:: SOURCE DATA ::
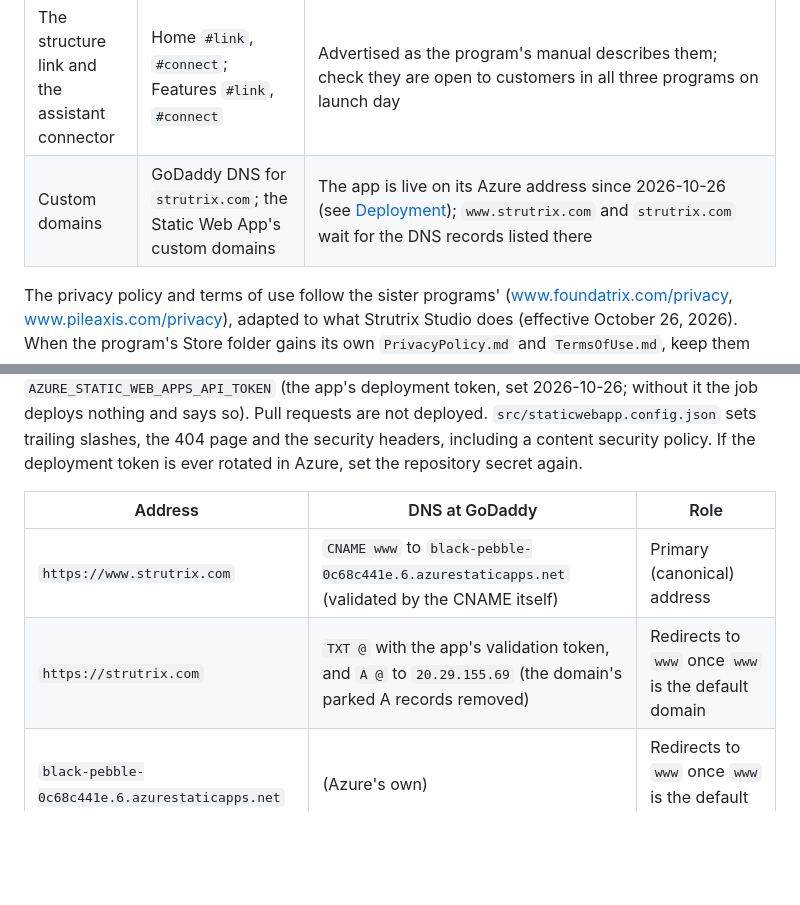
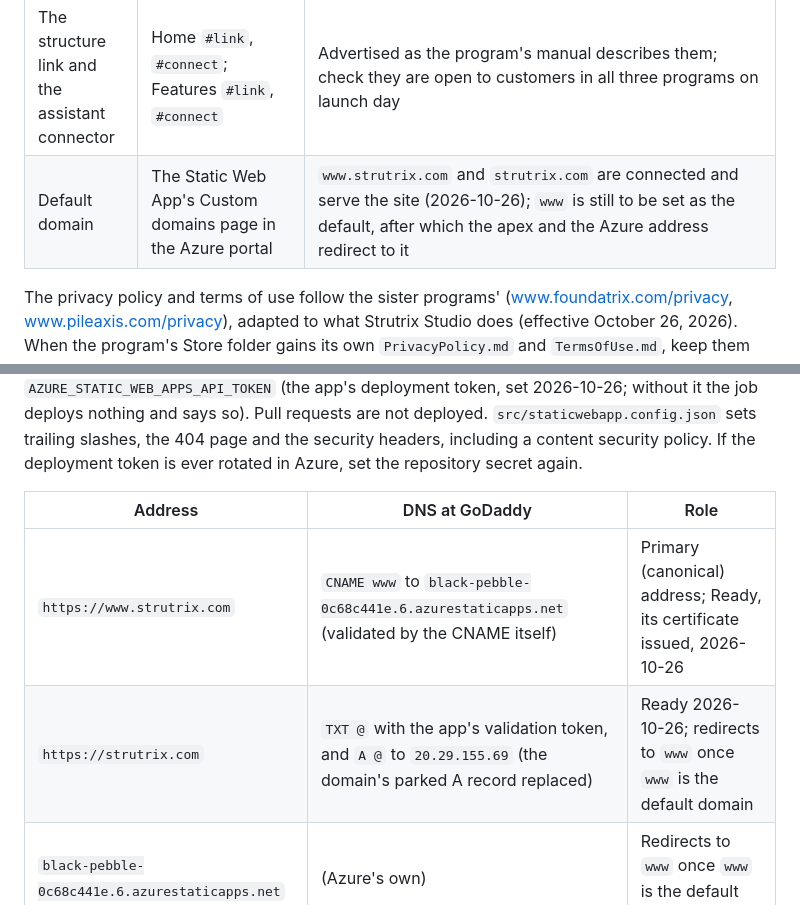
Before and after one commit to CoolRamin/Strutrix-site, a Markdown page: README.md, 2 parts joined by grey strips. Rendered like a GitHub page; blank space fills up the shorter version.

Commit message:
Deployment: www.strutrix.com and strutrix.com connected and serving the site
Co-Authored-By: Claude Opus 5.5 <noreply@anthropic.com>

```diff
--- a/README.md
+++ b/README.md
@@ -108,7 +108,7 @@ menu builds) are illustrations.
 | Microsoft Store link | `src/index.html`, `#download`; every "Coming soon" button goes to `/#download` | Not listed yet. The panel shows a "Coming soon" badge and the Store button as a non-link (`.store-btn--soon`). When the listing is live: make the button an `<a class="store-btn" href="https://apps.microsoft.com/detail/<Store ID>">` (as the sister sites do), change the badge and the buttons' "Coming soon" to "Download free", and the announce bar to the listing |
 | The Pro split | Home `#pro`, `#plans`; `/pricing/` | Stated as the program's premium catalogue has it: tapered tubes (with the Pole and H-Frame generators), IFC and Revit export, the firm on the report, search by a structure's inputs, and the structure link; everything else free |
 | The structure link and the assistant connector | Home `#link`, `#connect`; Features `#link`, `#connect` | Advertised as the program's manual describes them; check they are open to customers in all three programs on launch day |
-| Custom domains | GoDaddy DNS for `strutrix.com`; the Static Web App's custom domains | The app is live on its Azure address since 2026-10-26 (see [Deployment](#deployment)); `www.strutrix.com` and `strutrix.com` wait for the DNS records listed there |
+| Default domain | The Static Web App's Custom domains page in the Azure portal | `www.strutrix.com` and `strutrix.com` are connected and serve the site (2026-10-26); `www` is still to be set as the default, after which the apex and the Azure address redirect to it |
 
 The privacy policy and terms of use follow the sister programs' (www.foundatrix.com/privacy, www.pileaxis.com/privacy),
 adapted to what Strutrix Studio does (effective October 26, 2026). When the program's Store folder gains its own
@@ -137,8 +137,8 @@ security policy. If the deployment token is ever rotated in Azure, set the repos
 
 | Address | DNS at GoDaddy | Role |
 |---|---|---|
-| `https://www.strutrix.com` | `CNAME www` to `black-pebble-0c68c441e.6.azurestaticapps.net` (validated by the CNAME itself) | Primary (canonical) address |
-| `https://strutrix.com` | `TXT @` with the app's validation token, and `A @` to `20.29.155.69` (the domain's parked A records removed) | Redirects to `www` once `www` is the default domain |
+| `https://www.strutrix.com` | `CNAME www` to `black-pebble-0c68c441e.6.azurestaticapps.net` (validated by the CNAME itself) | Primary (canonical) address; Ready, its certificate issued, 2026-10-26 |
+| `https://strutrix.com` | `TXT @` with the app's validation token, and `A @` to `20.29.155.69` (the domain's parked A record replaced) | Ready 2026-10-26; redirects to `www` once `www` is the default domain |
 | `black-pebble-0c68c441e.6.azurestaticapps.net` | (Azure's own) | Redirects to `www` once `www` is the default domain |
 
 `www` is made the default domain in the Azure portal (the app's Custom domains page, "Set default"), which has no CLI
```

:: WORK INSTRUCTIONS ::
Search the records line by line for the word "live" and copy every line where it appears.

:: TASK ANSWER ::
 | Microsoft Store link | `src/index.html`, `#download`; every "Coming soon" button goes to `/#download` | Not listed yet. The panel shows a "Coming soon" badge and the Store button as a non-link (`.store-btn--soon`). When the listing is live: make the button an `<a class="store-btn" href="https://apps.microsoft.com/detail/<Store ID>">` (as the sister sites do), change the badge and the buttons' "Coming soon" to "Download free", and the announce bar to the listing |
-| Custom domains | GoDaddy DNS for `strutrix.com`; the Static Web App's custom domains | The app is live on its Azure address since 2026-10-26 (see [Deployment](#deployment)); `www.strutrix.com` and `strutrix.com` wait for the DNS records listed there |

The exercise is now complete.